Detected change data
*-*-*
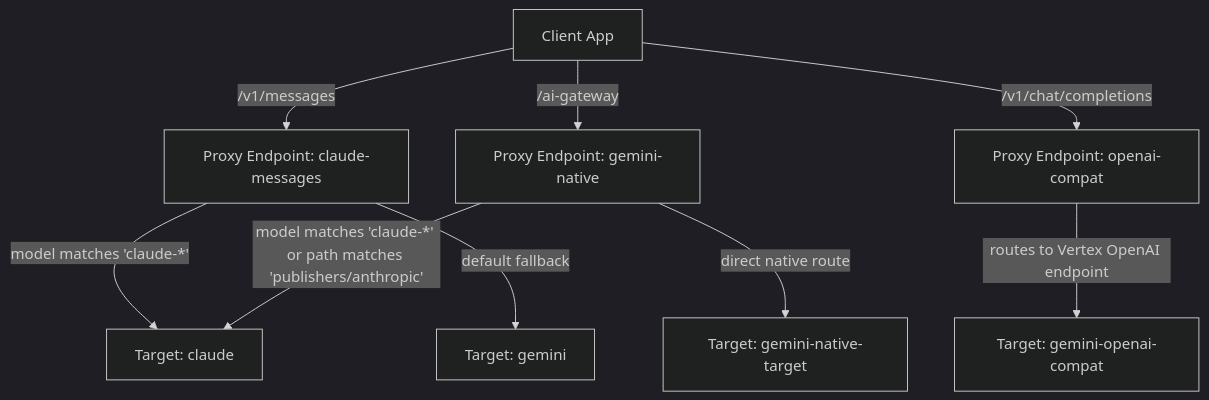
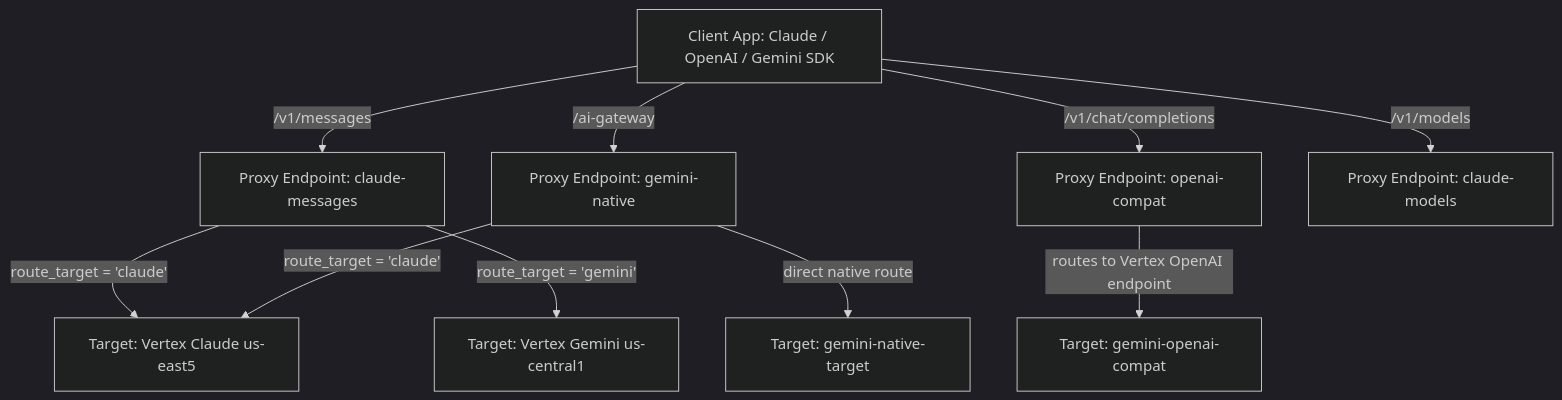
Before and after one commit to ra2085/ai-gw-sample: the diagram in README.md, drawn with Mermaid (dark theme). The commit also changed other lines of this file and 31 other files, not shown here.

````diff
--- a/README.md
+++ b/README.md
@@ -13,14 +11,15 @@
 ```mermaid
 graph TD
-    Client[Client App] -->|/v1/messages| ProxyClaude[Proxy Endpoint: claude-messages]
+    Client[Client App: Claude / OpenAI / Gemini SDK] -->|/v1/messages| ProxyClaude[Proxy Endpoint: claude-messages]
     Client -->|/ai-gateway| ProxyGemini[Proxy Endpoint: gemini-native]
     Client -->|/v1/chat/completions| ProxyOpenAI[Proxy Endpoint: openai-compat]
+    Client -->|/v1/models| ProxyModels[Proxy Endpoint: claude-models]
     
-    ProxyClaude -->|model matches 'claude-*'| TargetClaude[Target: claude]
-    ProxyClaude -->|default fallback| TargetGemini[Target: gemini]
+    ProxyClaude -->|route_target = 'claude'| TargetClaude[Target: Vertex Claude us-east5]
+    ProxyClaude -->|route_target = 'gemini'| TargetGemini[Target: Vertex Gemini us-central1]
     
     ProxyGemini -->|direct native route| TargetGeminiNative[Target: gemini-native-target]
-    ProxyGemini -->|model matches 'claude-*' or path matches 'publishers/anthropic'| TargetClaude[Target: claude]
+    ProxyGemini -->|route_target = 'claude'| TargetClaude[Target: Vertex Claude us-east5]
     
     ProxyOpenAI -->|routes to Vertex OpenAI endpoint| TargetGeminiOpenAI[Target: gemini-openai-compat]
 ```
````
*-*-*
Check each line of the records for the word "Vertex", and show the lines that contain it.

+    ProxyClaude -->|route_target = 'claude'| TargetClaude[Target: Vertex Claude us-east5]
+    ProxyClaude -->|route_target = 'gemini'| TargetGemini[Target: Vertex Gemini us-central1]
+    ProxyGemini -->|route_target = 'claude'| TargetClaude[Target: Vertex Claude us-east5]
     ProxyOpenAI -->|routes to Vertex OpenAI endpoint| TargetGeminiOpenAI[Target: gemini-openai-compat]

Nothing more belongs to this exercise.